The climax of your Eden Court programme is Brahms’ First Symphony (or Beethoven’s Tenth as it has been called). What makes this piece of music special?
Brahms proved that the form of the symphony did not end with Beethoven’s Symphony No.9. Using the achievements of Romanticism, he opened the next huge chapter in which, under the formal assumptions, there was a space for unrestricted thought.
Especially since winning the Cadaqués Orchestra European Conducting Competition you have conducted orchestras in many different countries and cities. Do different places have different musical characteristics?
This is one of the most interesting side-effects in the life of an orchestra conductor. Travelling, observing and learning. I will be in Glasgow for the first time and I am truly excited about it. The sound of the RSNO is very impressive.
Would you fancy dipping a toe into other musical areas?
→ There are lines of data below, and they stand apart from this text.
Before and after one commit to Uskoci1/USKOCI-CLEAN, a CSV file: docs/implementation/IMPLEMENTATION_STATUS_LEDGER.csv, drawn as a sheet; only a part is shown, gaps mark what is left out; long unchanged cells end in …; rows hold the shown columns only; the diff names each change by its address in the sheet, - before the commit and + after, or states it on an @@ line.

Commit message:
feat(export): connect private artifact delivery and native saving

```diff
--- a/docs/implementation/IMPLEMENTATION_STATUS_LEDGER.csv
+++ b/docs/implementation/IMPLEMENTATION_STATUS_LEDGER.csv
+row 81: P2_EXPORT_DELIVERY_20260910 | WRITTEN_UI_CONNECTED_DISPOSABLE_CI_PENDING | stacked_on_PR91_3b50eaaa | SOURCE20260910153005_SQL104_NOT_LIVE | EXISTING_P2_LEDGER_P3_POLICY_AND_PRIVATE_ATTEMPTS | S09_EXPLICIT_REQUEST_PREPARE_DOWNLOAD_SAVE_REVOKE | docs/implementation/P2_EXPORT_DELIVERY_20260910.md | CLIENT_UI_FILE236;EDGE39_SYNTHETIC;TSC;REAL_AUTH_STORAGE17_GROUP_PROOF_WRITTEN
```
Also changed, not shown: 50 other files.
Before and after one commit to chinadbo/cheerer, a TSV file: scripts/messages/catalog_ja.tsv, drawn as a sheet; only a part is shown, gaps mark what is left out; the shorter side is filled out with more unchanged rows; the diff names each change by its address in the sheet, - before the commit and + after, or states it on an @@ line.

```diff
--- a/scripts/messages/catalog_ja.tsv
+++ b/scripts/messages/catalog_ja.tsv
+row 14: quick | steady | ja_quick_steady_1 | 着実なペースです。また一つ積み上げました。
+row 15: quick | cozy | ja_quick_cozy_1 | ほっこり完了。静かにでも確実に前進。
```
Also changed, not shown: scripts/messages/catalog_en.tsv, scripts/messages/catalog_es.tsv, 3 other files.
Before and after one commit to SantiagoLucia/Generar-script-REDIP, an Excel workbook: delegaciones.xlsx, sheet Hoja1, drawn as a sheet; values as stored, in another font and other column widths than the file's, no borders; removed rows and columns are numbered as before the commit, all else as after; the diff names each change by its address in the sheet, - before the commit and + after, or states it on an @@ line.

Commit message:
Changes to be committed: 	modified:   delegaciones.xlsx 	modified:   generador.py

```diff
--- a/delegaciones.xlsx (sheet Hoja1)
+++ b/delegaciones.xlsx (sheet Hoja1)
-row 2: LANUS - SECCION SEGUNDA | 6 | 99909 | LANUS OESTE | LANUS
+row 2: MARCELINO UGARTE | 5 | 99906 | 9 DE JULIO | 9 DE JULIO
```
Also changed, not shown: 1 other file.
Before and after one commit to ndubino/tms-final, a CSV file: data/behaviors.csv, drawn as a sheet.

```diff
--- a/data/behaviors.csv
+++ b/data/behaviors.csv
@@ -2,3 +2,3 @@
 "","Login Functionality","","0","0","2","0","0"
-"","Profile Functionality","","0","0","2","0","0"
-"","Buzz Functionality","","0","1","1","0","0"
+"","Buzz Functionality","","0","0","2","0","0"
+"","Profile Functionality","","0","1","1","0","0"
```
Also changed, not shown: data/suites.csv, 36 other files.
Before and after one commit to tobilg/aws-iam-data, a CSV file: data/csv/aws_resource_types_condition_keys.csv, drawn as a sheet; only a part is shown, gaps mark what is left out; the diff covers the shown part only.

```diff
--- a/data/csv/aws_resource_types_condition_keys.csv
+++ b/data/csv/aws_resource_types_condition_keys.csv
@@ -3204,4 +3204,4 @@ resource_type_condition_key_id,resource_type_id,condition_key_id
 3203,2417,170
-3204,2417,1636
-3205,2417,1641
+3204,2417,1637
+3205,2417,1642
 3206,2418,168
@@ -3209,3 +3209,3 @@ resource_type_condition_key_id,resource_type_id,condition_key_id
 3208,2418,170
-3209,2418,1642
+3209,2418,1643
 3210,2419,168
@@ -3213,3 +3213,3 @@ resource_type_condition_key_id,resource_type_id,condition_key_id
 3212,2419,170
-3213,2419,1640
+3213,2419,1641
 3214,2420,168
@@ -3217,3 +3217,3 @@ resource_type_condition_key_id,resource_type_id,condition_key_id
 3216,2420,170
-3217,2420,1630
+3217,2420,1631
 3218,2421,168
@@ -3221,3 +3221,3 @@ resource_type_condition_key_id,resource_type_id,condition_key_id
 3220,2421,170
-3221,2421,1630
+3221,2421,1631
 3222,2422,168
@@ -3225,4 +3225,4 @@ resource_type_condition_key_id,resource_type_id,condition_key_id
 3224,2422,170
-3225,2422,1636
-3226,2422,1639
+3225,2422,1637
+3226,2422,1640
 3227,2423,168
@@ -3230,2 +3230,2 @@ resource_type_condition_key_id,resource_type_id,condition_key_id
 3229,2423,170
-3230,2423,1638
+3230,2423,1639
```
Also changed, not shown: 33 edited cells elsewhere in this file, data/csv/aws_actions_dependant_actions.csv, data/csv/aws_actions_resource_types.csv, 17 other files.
I have experienced such adventures many times in the past. A few years ago, I intensively recorded film music. I conducted the concert for over 100,000 people gathered at the Gdansk shipyard with Jean Michel Jarre. I also played with musicians playing different styles ranging from rock to electronic music.
Personally, in addition to classical music, the style closest to me is jazz. I still maintain contact with this by conducting projects for (Cuban alto saxophonist) Paquito D’Rivera and (Dominican pianist and composer) Michael Camilo.
• Michal Nesterowicz conducts the Royal Scottish National Orchestra at the Empire Theatre, Eden Court, this on Friday 13th September at 8pm.
Wagner: Prelude to Die Meistersinger
Massenet: Méditation from Thais
Wagner: Overture to Tannhäuser
Brahms: Symphony No.1